All lines in the data below carrying the string "gemini" are to be located and copied.

┏━━

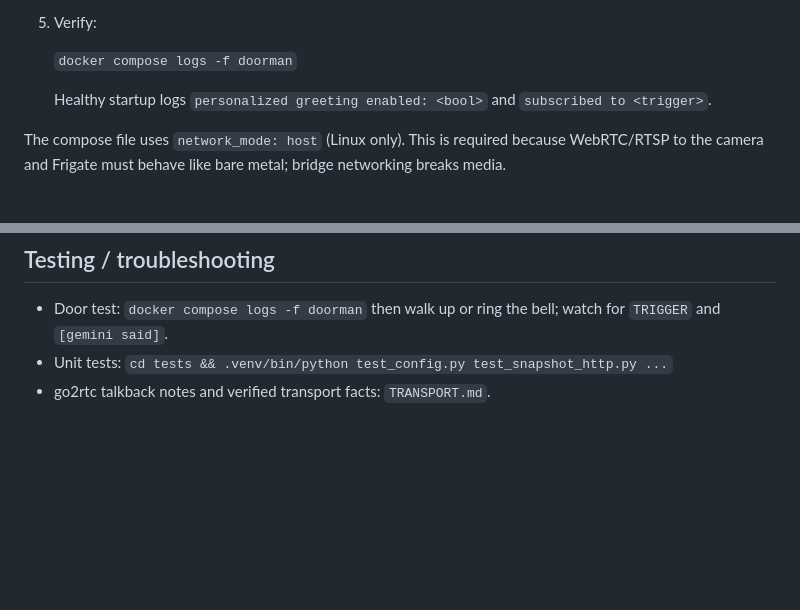
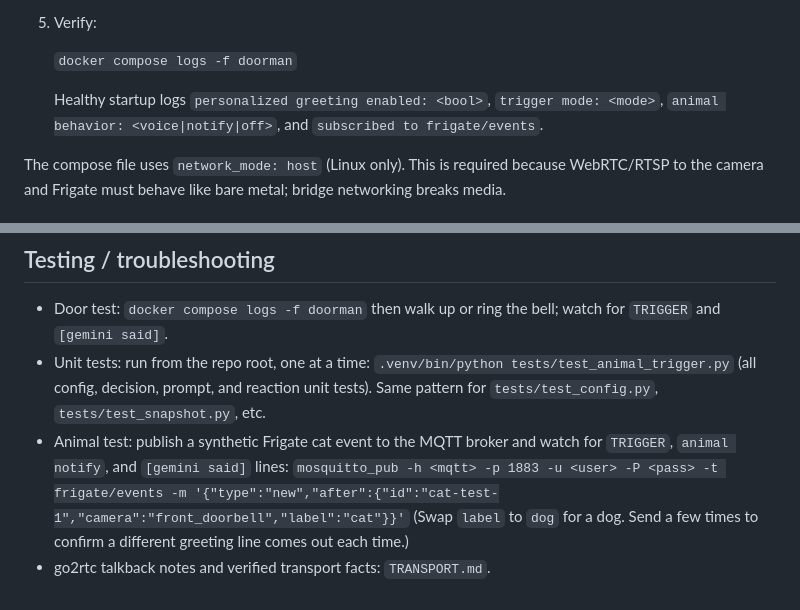
Before and after one commit to ryang3d/doorman-deluxe, a Markdown page: README.md, 2 parts joined by grey strips. Drawn GitHub-style; blank space fills up the shorter version.

Commit message:
docs: fix broken unit-test cmd, add animal startup-log hint + animal test

```diff
--- a/README.md
+++ b/README.md
@@ -37,7 +37,7 @@ Everything runs locally except the voice engine: Frigate (person/face/cat/dog de
 
    `docker compose logs -f doorman`
 
-   Healthy startup logs `personalized greeting enabled: <bool>` and `subscribed to <trigger>`.
+   Healthy startup logs `personalized greeting enabled: <bool>`, `trigger mode: <mode>`, `animal behavior: <voice|notify|off>`, and `subscribed to frigate/events`.
 
 The compose file uses `network_mode: host` (Linux only). This is required because WebRTC/RTSP to the camera and Frigate must behave like bare metal; bridge networking breaks media.
 
@@ -83,5 +83,8 @@ The model can notify the homeowner via HA `notify.all_devices`. If a doorbell fr
 ## Testing / troubleshooting
 
 - Door test: `docker compose logs -f doorman` then walk up or ring the bell; watch for `TRIGGER` and `[gemini said]`.
-- Unit tests: `cd tests && .venv/bin/python test_config.py test_snapshot_http.py ...`
+- Unit tests: run from the repo root, one at a time: `.venv/bin/python tests/test_animal_trigger.py` (all config, decision, prompt, and reaction unit tests). Same pattern for `tests/test_config.py`, `tests/test_snapshot.py`, etc.
+- Animal test: publish a synthetic Frigate cat event to the MQTT broker and watch for `TRIGGER`, `animal notify`, and `[gemini said]` lines:
+  `mosquitto_pub -h <mqtt> -p 1883 -u <user> -P <pass> -t frigate/events -m '{"type":"new","after":{"id":"cat-test-1","camera":"front_doorbell","label":"cat"}}'`
+  (Swap `label` to `dog` for a dog. Send a few times to confirm a different greeting line comes out each time.)
 - go2rtc talkback notes and verified transport facts: `TRANSPORT.md`.
```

┗━━

ANSWER BELOW:
 - Door test: `docker compose logs -f doorman` then walk up or ring the bell; watch for `TRIGGER` and `[gemini said]`.
+- Animal test: publish a synthetic Frigate cat event to the MQTT broker and watch for `TRIGGER`, `animal notify`, and `[gemini said]` lines:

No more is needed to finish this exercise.